Exercise goal »
Please work out how many lines in the material below contain the string "seed", and answer with that number only.
Working data below:
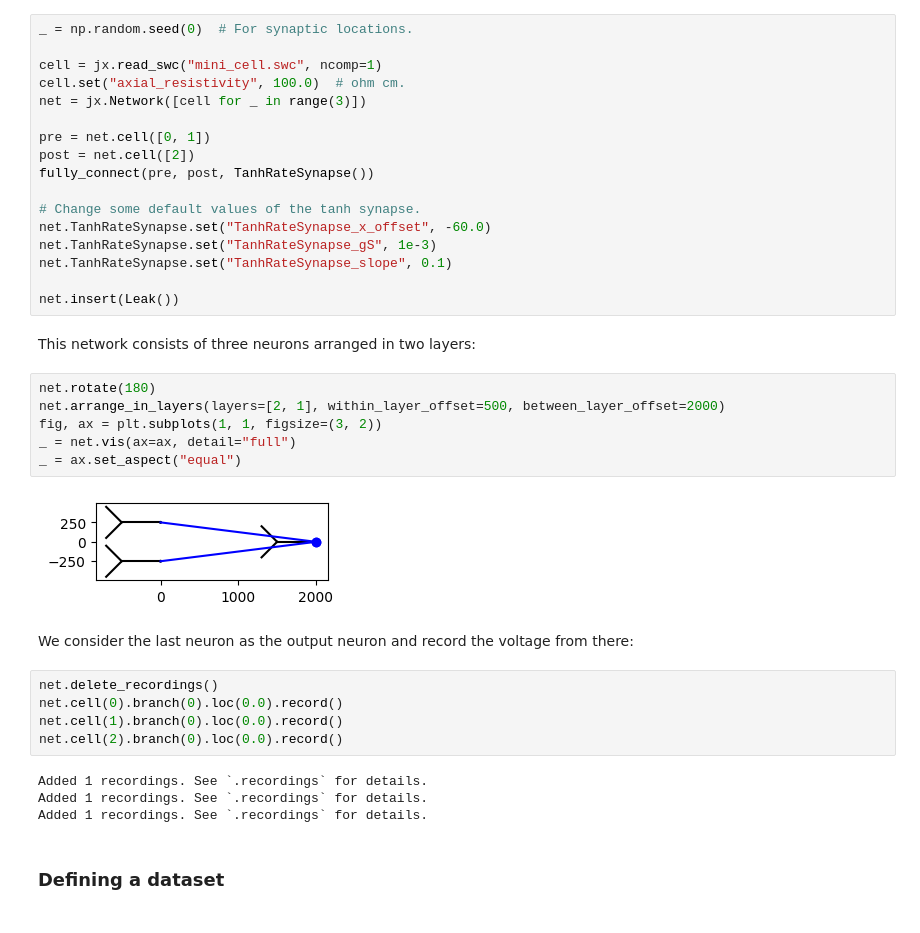
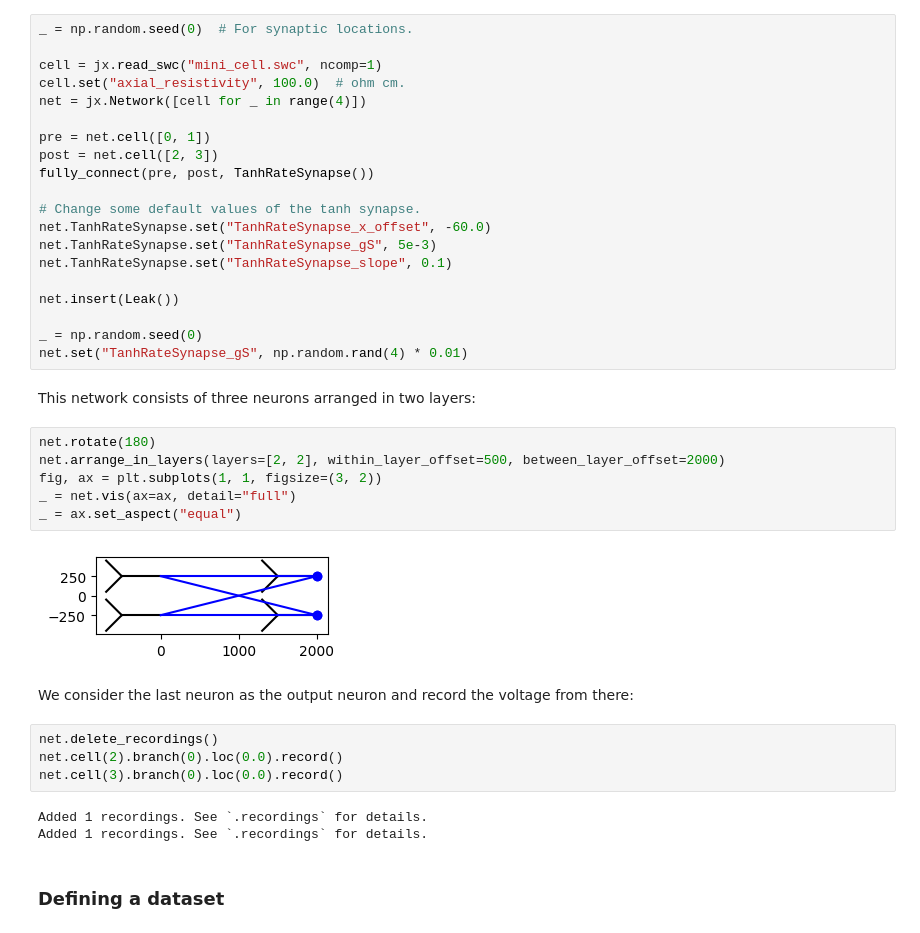
Before and after one commit to r-makarov/cns2025tutorial, a Jupyter notebook: jaxley_tutorial.ipynb, the cells around one changed output. Cells and saved outputs as stored; diff of their text form.

```diff
--- a/jaxley_tutorial.ipynb
+++ b/jaxley_tutorial.ipynb
@@ -338,39 +342,40 @@ _ = np.random.seed(0)  # For synaptic locations.
 
 cell = jx.read_swc("mini_cell.swc", ncomp=1)
 cell.set("axial_resistivity", 100.0)  # ohm cm.
-net = jx.Network([cell for _ in range(3)])
+net = jx.Network([cell for _ in range(4)])
 
 pre = net.cell([0, 1])
-post = net.cell([2])
+post = net.cell([2, 3])
 fully_connect(pre, post, TanhRateSynapse())
 
 # Change some default values of the tanh synapse.
 net.TanhRateSynapse.set("TanhRateSynapse_x_offset", -60.0)
-net.TanhRateSynapse.set("TanhRateSynapse_gS", 1e-3)
+net.TanhRateSynapse.set("TanhRateSynapse_gS", 5e-3)
 net.TanhRateSynapse.set("TanhRateSynapse_slope", 0.1)
 
 net.insert(Leak())
+
+_ = np.random.seed(0)
+net.set("TanhRateSynapse_gS", np.random.rand(4) * 0.01)
 # %% [markdown]
 This network consists of three neurons arranged in two layers:
 # %%
 net.rotate(180)
-net.arrange_in_layers(layers=[2, 1], within_layer_offset=500, between_layer_offset=2000)
+net.arrange_in_layers(layers=[2, 2], within_layer_offset=500, between_layer_offset=2000)
 fig, ax = plt.subplots(1, 1, figsize=(3, 2))
 _ = net.vis(ax=ax, detail="full")
 _ = ax.set_aspect("equal")
 # %% [output]
-[figure, old version]
+[figure, new version]
 # %% [markdown]
 We consider the last neuron as the output neuron and record the voltage from there:
-# %%
-net.delete_recordings()
-net.cell(0).branch(0).loc(0.0).record()
-net.cell(1).branch(0).loc(0.0).record()
-net.cell(2).branch(0).loc(0.0).record()
-# %% [output]
-Added 1 recordings. See `.recordings` for details.
-Added 1 recordings. See `.recordings` for details.
-Added 1 recordings. See `.recordings` for details.
+# %%
+net.delete_recordings()
+net.cell(2).branch(0).loc(0.0).record()
+net.cell(3).branch(0).loc(0.0).record()
+# %% [output]
+Added 1 recordings. See `.recordings` for details.
+Added 1 recordings. See `.recordings` for details.
 # %% [markdown]
 ### Defining a dataset
 # %% [markdown]
```
Also changed, not shown: parts of 109 cells of this notebook, 1 other file.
End of Working data.
Output for this task »
2